Cooking at home has become popular during our months-old sheltering-in-place lifestyle. And so has consuming wine, often at table while enjoying the latest inspired meal we’ve self-created or re-created from the many media sources available to us.
Enjoying this new (for some) culinary experience has created a conundrum at times. What wine to pair with a particular dish? Or, on a broader plane, how to develop an intuitive sense of matching the aromas and flavors of a particular dish with those of a particular style of wine?
Pairing wine and food is a favorite experience for me. Finding a complementary match creates a culinary experience that is invariably greater than the sum of its parts. A food dish on its own may be an exhilarating experience, tantalizing our taste buds with a unique combination of flavors – and aromas. It may start with a simple summer salad of vegetables purchased on the spur of the moment from the local farmers market – spicy baby Asian greens, baby yellow and red beets, dressed with freshly made orange citrus vinaigrette and topped with morsels of organic goat cheese.
As delicious and refreshing as it is on its own, the salad is beautifully enhanced with a glass of Grüner Veltliner, the crisp white Austrian wine with full acidity and a touch of pepper and minerality.
When consumed together, the crispness of the lettuce and dressing become more pronounced with a sip of the Grüner. The wine’s distinct flavors explode in one’s mouth. The peppery taste of the salad is much more discernable when complemented by the peppery taste of the wine. It is as if a new dish has been created, one that is at once bold and sensual, simple and exotic.
With practice, this form of pairing is not difficult to achieve. And, if one is preparing a meal for someone with similar tastes and dietary preferences (or restrictions), a mutual sensory pleasure is inevitable.
But clearly, we don’t all have compatible dietary preferences or tolerances. Twenty years ago, carnivores dominated the culinary planet. Hefty steaks and juicy burgers were de rigueur. Today, there is a growing proliferation of omnivores, herbivores and locavores. Each may have a specific diet to match with wine: high protein, low calorie and low fat are just a few, not to mention those ubiquitous fad diets.
At the other end of the spectrum are the allergy diets: gluten-, lactose- and nut-free. And don’t forget the “earth-friendly” diets growing in popularity: organic, vegetarian and vegan.
Challenges arise when attempting to pair wines with the proliferation of diets that abound. Compounding this is the difficulty we now encounter when planning a dinner gathering. Vegans and Keto diet proponents tend not to dine together well at a communal table.

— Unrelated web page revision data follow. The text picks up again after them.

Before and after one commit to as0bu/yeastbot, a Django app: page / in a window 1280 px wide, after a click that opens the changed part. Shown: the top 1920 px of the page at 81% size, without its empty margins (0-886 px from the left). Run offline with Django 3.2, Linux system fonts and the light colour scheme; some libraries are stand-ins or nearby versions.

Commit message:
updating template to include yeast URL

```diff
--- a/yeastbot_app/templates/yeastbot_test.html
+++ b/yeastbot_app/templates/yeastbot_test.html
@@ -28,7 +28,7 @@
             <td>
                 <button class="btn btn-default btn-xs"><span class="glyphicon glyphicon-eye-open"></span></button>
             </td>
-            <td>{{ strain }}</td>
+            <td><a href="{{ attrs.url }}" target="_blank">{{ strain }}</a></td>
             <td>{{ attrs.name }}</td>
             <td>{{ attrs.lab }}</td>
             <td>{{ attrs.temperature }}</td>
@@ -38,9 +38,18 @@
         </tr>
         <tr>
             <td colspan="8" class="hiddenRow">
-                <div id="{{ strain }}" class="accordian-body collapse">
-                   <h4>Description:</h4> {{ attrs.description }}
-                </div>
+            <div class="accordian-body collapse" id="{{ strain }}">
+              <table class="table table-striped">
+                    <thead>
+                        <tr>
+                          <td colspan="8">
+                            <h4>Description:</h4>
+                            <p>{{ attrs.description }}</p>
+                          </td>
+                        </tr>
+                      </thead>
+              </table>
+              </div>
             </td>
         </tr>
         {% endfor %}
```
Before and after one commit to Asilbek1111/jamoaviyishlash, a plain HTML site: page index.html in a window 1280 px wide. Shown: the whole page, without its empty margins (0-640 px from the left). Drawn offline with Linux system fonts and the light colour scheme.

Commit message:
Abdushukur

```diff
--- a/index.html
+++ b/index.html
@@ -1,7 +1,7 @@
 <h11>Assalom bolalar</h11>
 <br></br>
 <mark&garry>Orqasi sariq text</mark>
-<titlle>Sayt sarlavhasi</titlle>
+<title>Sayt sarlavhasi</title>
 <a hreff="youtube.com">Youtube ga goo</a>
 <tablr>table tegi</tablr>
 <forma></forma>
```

As difficult as it may be to satisfy these conflicting culinary preferences/mandates, it is less difficult to pair these meals with wine. A number of wines can coexist with varied menus. These are wines that tend to be well balanced. Their fruit and acidity live in harmony and are compatible with – and an enhancement to – a broad range of ingredients. A Burgundian-style Pinot Noir tends to be medium-bodied and balanced, with a mild fruit and spice profile. These characteristics make it as ideal for mild meat courses as for robust vegetable dishes.

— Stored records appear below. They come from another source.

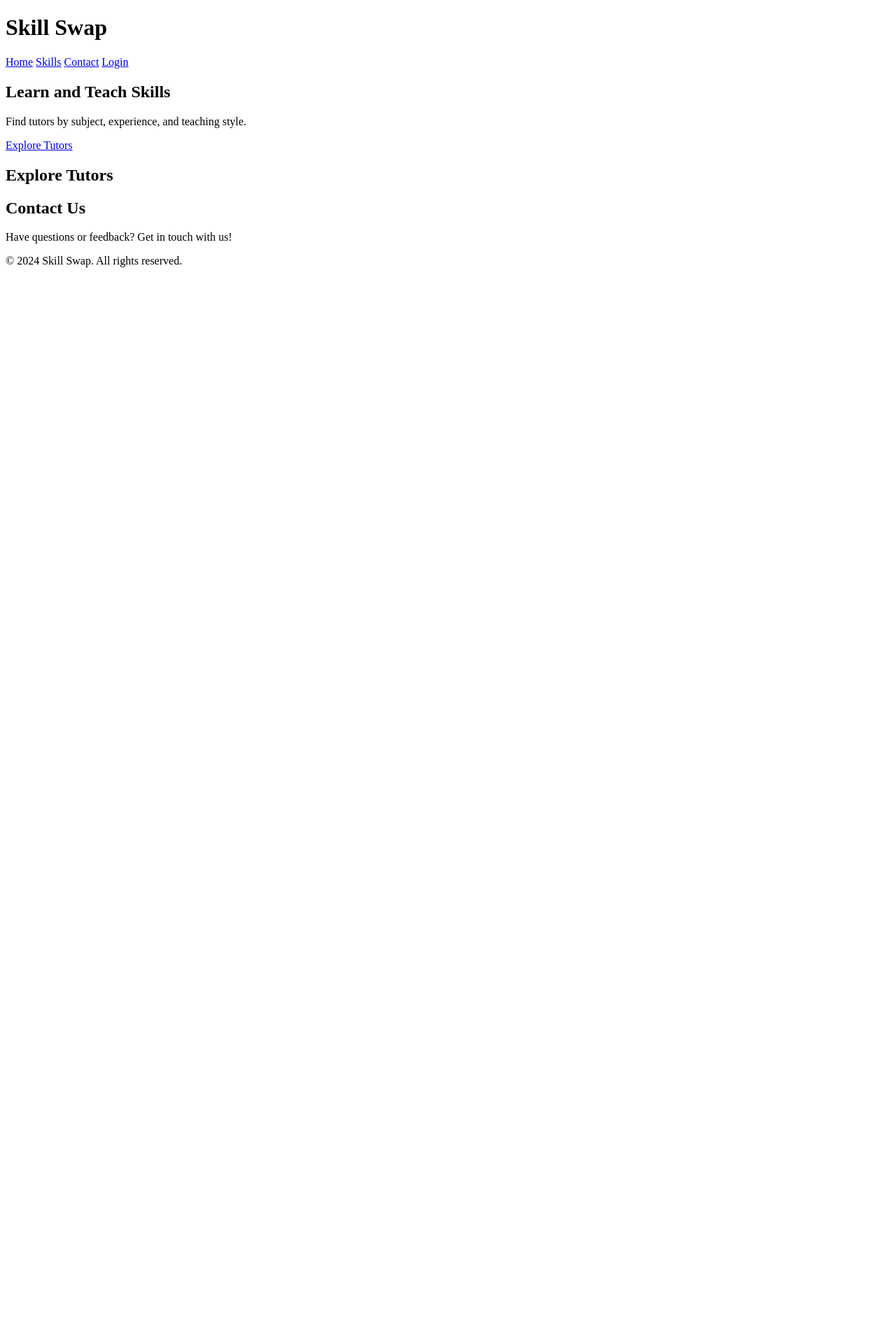
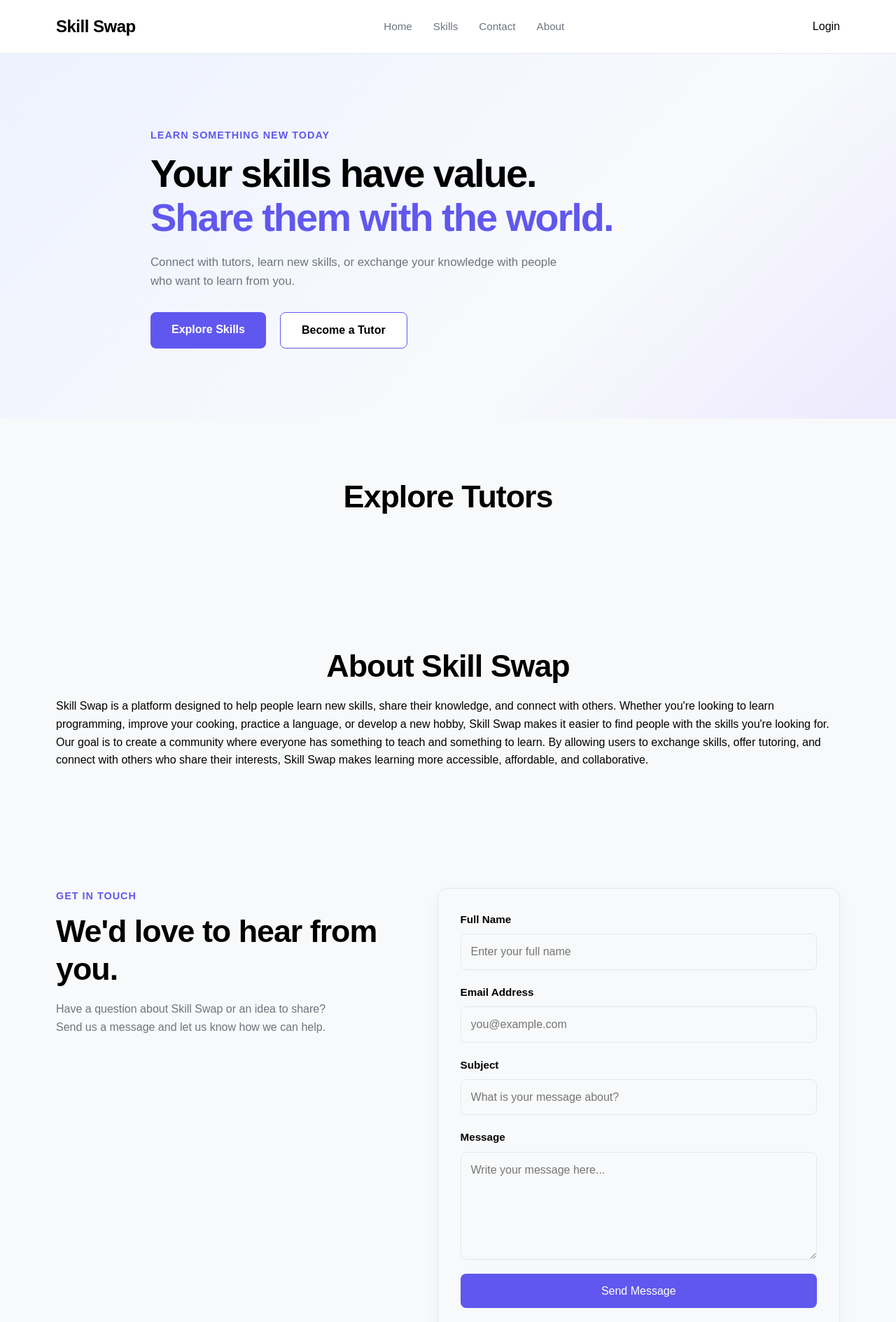
Before and after one commit to WartburgMason/skill-swap-mason, a plain HTML site: page index.html in a window 1280 px wide. Shown: the top 1889 px of the page at 70% size. Before the commit the page ends 800 px from the top, so only its background shows below. Drawn offline with Linux system fonts and the light colour scheme.

Commit message:
Added navigation components and basic styling

```diff
--- a/index.html
+++ b/index.html
@@ -8,35 +8,129 @@
 </head>
 <body>
     <script src="script.js"></script>
-    <header>
-        <h1>Skill Swap</h1>
-            <nav >
+    <header class="site-header">
+        <div class="container nav-container">
+            <a href="index.html" class="logo">Skill Swap</a>
+            <nav aria-label="Main navigation">
                 <a href="index.html">Home</a>
                 <a href="#skills">Skills</a>
                 <a href="#contact">Contact</a>
-                <a href="#login">Login</a>
+                <a href="#about">About</a>
             </nav>
+            <a href="#login" class="login-button">Login</a>
+        </div>
     </header>
     <main>
         <!-- Hero Section -->
-        <section id="hero">
-            <h2>Learn and Teach Skills</h2>
-            <p>Find tutors by subject, experience, and teaching style.</p>
-            <a href="#skills">Explore Tutors</a>
+        <section class="hero">
+            <div class="container hero-content">
+                <p class="eyebrow">LEARN SOMETHING NEW TODAY</p>
+                <h1>Your skills have value.<br>
+                    <span>Share them with the world.</span>
+                </h1>
+                <p class="hero-description">
+                    Connect with tutors, learn new skills, or exchange
+                    your knowledge with people who want to learn from you.
+                </p>
+
+                <div class="hero-actions">
+                    <a href="#skills" class="button primary-button">
+                        Explore Skills
+                    </a>
+                    <a href="#Become-A-Tutor" class="button secondary-button">
+                        Become a Tutor
+                    </a>
+                </div>
+            </div>
         </section>
-        <!-- Skill Section to Display Tutors -->
-        <section id="skills">
+        <section id="skills" class="skills-section">
             <h2>Explore Tutors</h2>
-            <!-- Placeholder for tutors list -->
+            <div class="container">
+                <!-- Placeholder for tutors list -->
+            </div>
         </section>
-        <section id="contact">
-            <h2>Contact Us</h2>
-            <p>Have questions or feedback? Get in touch with us!</p>
-            <!-- Contact form and contact information will be added later -->
+
+        <section id="about" class="about-section">
+            <div class="container about-container">
+                <h2>About Skill Swap</h2>
+                <p>
+                    Skill Swap is a platform designed to help people learn new skills, share their knowledge, and connect with others.
+                    Whether you're looking to learn programming, improve your cooking, practice a language, or develop a new hobby, Skill Swap makes it easier to find people with the skills you're looking for.
+                </p>
+                <p>
+                    Our goal is to create a community where everyone has something to teach and something to learn.
+                    By allowing users to exchange skills, offer tutoring, and connect with others who share their interests, Skill Swap makes learning more accessible, affordable, and collaborative.
+                </p>
+            </div>
         </section>
+
+        <section id="contact" class="contact-section">
+    <div class="container contact-container">
+        <div class="contact-info">
+            <p class="eyebrow">GET IN TOUCH</p>
+            <h2>We'd love to hear from you.</h2>
+            <p>
+                Have a question about Skill Swap or an idea to share?
+                Send us a message and let us know how we can help.
+            </p>
+        </div>
+
+        <form class="contact-form" action="#" method="post">
+            <div class="form-group">
+                <label for="name">Full Name</label>
+                <input
+                    type="text"
+                    id="name"
+                    name="name"
+                    placeholder="Enter your full name"
+                    autocomplete="name"
+                    required
+                >
+            </div>
+
+            <div class="form-group">
+                <label for="email">Email Address</label>
+                <input
+                    type="email"
+                    id="email"
+                    name="email"
+                    placeholder="you@example.com"
+                    autocomplete="email"
+                    required
+                >
+            </div>
+
+            <div class="form-group">
+                <label for="subject">Subject</label>
+                <input
+                    type="text"
+                    id="subject"
+                    name="subject"
+                    placeholder="What is your message about?"
+                    required
+                >
+            </div>
+
+            <div class="form-group">
+                <label for="message">Message</label>
+                <textarea
+                    id="message"
+                    name="message"
+                    rows="5"
+                    placeholder="Write your message here..."
+                    required
+                ></textarea>
+            </div>
+
+            <button type="submit" class="button primary-button">
+                Send Message
+            </button>
+        </form>
+    </div>
+</section>
     </main>
     <footer>
-        <p>&copy; 2024 Skill Swap. All rights reserved.</p>
+        <p>&copy; 2026 Skill Swap. All rights reserved.</p>
     </footer>
 </body>
 </html>
--- a/styles.css
+++ b/styles.css
@@ -0,0 +1,321 @@
+/* Define brand colors for website */
+:root {
+    --primary: #6058ee;
+    --primary-dark: #281eb1;
+    --text: black;
+    --muted: #6c757d;
+    --background: #f8f9fa;
+    --border: #e2e8f0;
+}
+
+* {
+    box-sizing: border-box;
+    margin: 0;
+    padding: 0;
+}
+
+html {
+    scroll-behavior: smooth;
+    scroll-padding-top: 80px;
+}
+
+body {
+    font-family: Arial, Helvetica, sans-serif;
+    color: var(--text);
+    background: var(--background);
+    line-height: 1.6;
+}
+
+a {
+    color: inherit;
+    text-decoration: none;
+}
+
+footer {
+    padding: 40px 0;
+    text-align: center;
+    background: var(--background);
+    border-top: 1px solid var(--border);
+    color: var(--muted);
+    font-size: 0.9rem;
+}
+
+.container{
+    width: min(1120px, 90%);
+    margin: 0 auto;
+}
+
+.about-section {
+    padding: 85px 0;
+    background: var(--background);
+}
+.about-section h2 {
+    text-align: center;
+    font-size: clamp(2rem, 4vw, 2.8rem);
+    line-height: 1.2;
+    letter-spacing: -1px;
+    margin-bottom: 18px;
+}
+
+.site-header {
+    background: white;
+    border-bottom: 1px solid var(--border);
+    position: sticky;
+    top: 0;
+    z-index: 10;
+}
+
+.nav-container {
+    min-height: 76px;
+    display: flex;
+    align-items: center;
+    justify-content: space-between;
+    gap: 24px;
+}
+
+.logo {
+    font-size: 1.5rem;
+    font-weight: 700;
+    letter-spacing: -0.5px;
+}
+
+nav {
+    display: flex;
+    align-items: center;
+    gap: 30px;
+}
+
+nav a {
+    color: var(--muted);
+    font-size: 0.95rem;
+    transition: color 0.2s ease;
+}
+
+nav a:hover,
+nav a.active {
+    color: var(--primary);
+}
+
+.nav-button {
+    padding: 10px 20px;
+    border: 1px solid var(--primary);
+    border-radius: 8px;
+    color: var(--primary);
+    font-weight: 700;
+    transition: background 0.2s ease, color 0.2s ease;
+}
+
+.nav-button:hover {
+    background: var(--primary);
+    color: white;
+}
+
+.hero {
+    padding: 105px 0 100px;
+    background: linear-gradient(135deg, #eef2ff, #f8fafc 65%, #ede9fe);
+}
+
+.hero-content {
+    max-width: 850px;
+}
+
+.eyebrow {
+    color: var(--primary);
+    font-size: 0.9rem;
+    font-weight: 700;
+    letter-spacing: 1px;
+    margin-bottom: 12px;
+}
+
+.hero h1 {
+    font-size: clamp(2.5rem, 5vw, 3.5rem);
+    line-height: 1.12;
+    letter-spacing: -2px;
+    margin-bottom: 20px;
+}
+
+.hero h1 span {
+    color: var(--primary);
+}
+
+.hero-description {
+    max-width: 600px;
+    color: var(--muted);
+    font-size: 1.05rem;
+    margin-bottom: 30px;
+}
+
+.hero-actions {
+    display: flex;
+    gap: 20px;
+    flex-wrap: wrap;
+}
+
+.button {
+    display: inline-block;
+    padding: 12px 30px;
+    border-radius: 8px;
+    font-weight: 700;
+    transition: transform 0.2s , background 0.2s;
+}
+
+.button:hover {
+    transform: translateY(-2px);
+}
+
+.primary-button {
+    background: var(--primary);
+    color: white;
+}
+
+.primary-button:hover {
+    background: var(--primary-dark);
+}
+
+.secondary-button {
+    background: white;
+    border: 1px solid var(--primary);
+}
+
+.secondary-button:hover {
+    background: #f1f5f9
+}
+
+.skills-section {
+    padding: 85px 0;
+}
+
+.skills-section h2 {
+    text-align: center;
+    font-size: clamp(2rem, 4vw, 2.8rem);
+    line-height: 1.2;
+    letter-spacing: -1px;
+    margin-bottom: 18px;
+}
+
+.section-heading {
+    text-align: center;
+    max-width: 650px;
+    margin: 0 auto 45px;
+}
+
+.contact-section {
+    padding: 85px 0;
+    background: var(--background);
+}
+
+.contact-container {
+    display: grid;
+    grid-template-columns: 1fr 1.2fr;
+    gap: 65px;
+    align-items: start;
+}
+
+.contact-info h2 {
+    font-size: clamp(2rem, 4vw, 2.8rem);
+    line-height: 1.2;
+    letter-spacing: -1px;
+    margin-bottom: 18px;
+}
+
+.contact-info > p:last-child {
+    color: var(--muted);
+    max-width: 420px;
+}
+
+.contact-form {
+    display: grid;
+    gap: 20px;
+    padding: 32px;
+    background: var(--white);
+    border: 1px solid var(--border);
+    border-radius: 14px;
+    box-shadow: 0 8px 24px rgba(15, 23, 42, 0.04);
+}
+
+.form-group {
+    display: grid;
+    gap: 8px;
+}
+
+.form-group label {
+    font-size: 0.95rem;
+    font-weight: 700;
+}
+
+.form-group input,
+.form-group textarea {
+    width: 100%;
+    padding: 12px 14px;
+    border: 1px solid var(--border);
+    border-radius: 8px;
+    background: var(--white);
+    color: var(--text);
+    font: inherit;
+    transition: border-color 0.2s, box-shadow 0.2s;
+}
+
+.form-group input:focus,
+.form-group textarea:focus {
+    outline: none;
+    border-color: var(--primary);
+    box-shadow: 0 0 0 3px rgba(79, 70, 229, 0.12);
+}
+
+.form-group textarea {
+    resize: vertical;
+    min-height: 130px;
+}
+
+.contact-form button {
+    border: none;
+    cursor: pointer;
+    font: inherit;
+}
+
+@media (max-width: 600px) {
+    .nav-container {
+        padding: 16px 0;
+        flex-wrap: wrap;
+        gap: 14px;
+    }
+
+    nav {
+        order: 3;
+        width: 100%;
+        justify-content: space-between;
+        gap: 12px;
+    }
+
+    nav a {
+        font-size: 0.85rem;
+    }
+
+    .hero {
+        padding: 70px 0;
+    }
+
+    .hero h1 {
+        letter-spacing: -1px;
+    }
+    .footer-content {
+        flex-direction: column;
+        align-items: flex-start;
+    }
+}
+@media (max-width: 850px) {
+    .contact-container {
+        grid-template-columns: 1fr;
+        gap: 35px;
+    }
+}
+
+@media (max-width: 600px) {
+    .contact-section {
+        padding: 60px 0;
+    }
+
+    .contact-form {
+        padding: 22px;
+    }
+}
```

The rule of thumb I generally follow is to match the wine with the dominant flavor of the dish. A balanced Pinot Noir will be the perfect foil to a peppercorn-encrusted grilled salmon with roasted Brussels sprouts – or a pungent, classic ratatouille.
An Italian Barolo will pair as well with a roasted organic mushroom fricassee as with a chargrilled porterhouse steak served with caramelized onions.
The carnivore and the vegan can feast in harmony at the dinner table with these congenial pairings.
Wine is the great mediator of all food diets. Take advantage of this unique characteristic for your next gastronomically diverse meal.
Nick Antonaccio is a 40-year Pleasantville resident. For over 25 years, he has conducted numerous wine tastings and lectures. Nick is a member and Program Director of the Wine Media Guild of wine journalists. He also offers personalized wine tastings and wine travel services. Nick’s credo: continuous experimenting results in instinctive behavior. You can reach him at firstname.lastname@example.org or on Twitter @sharingwine.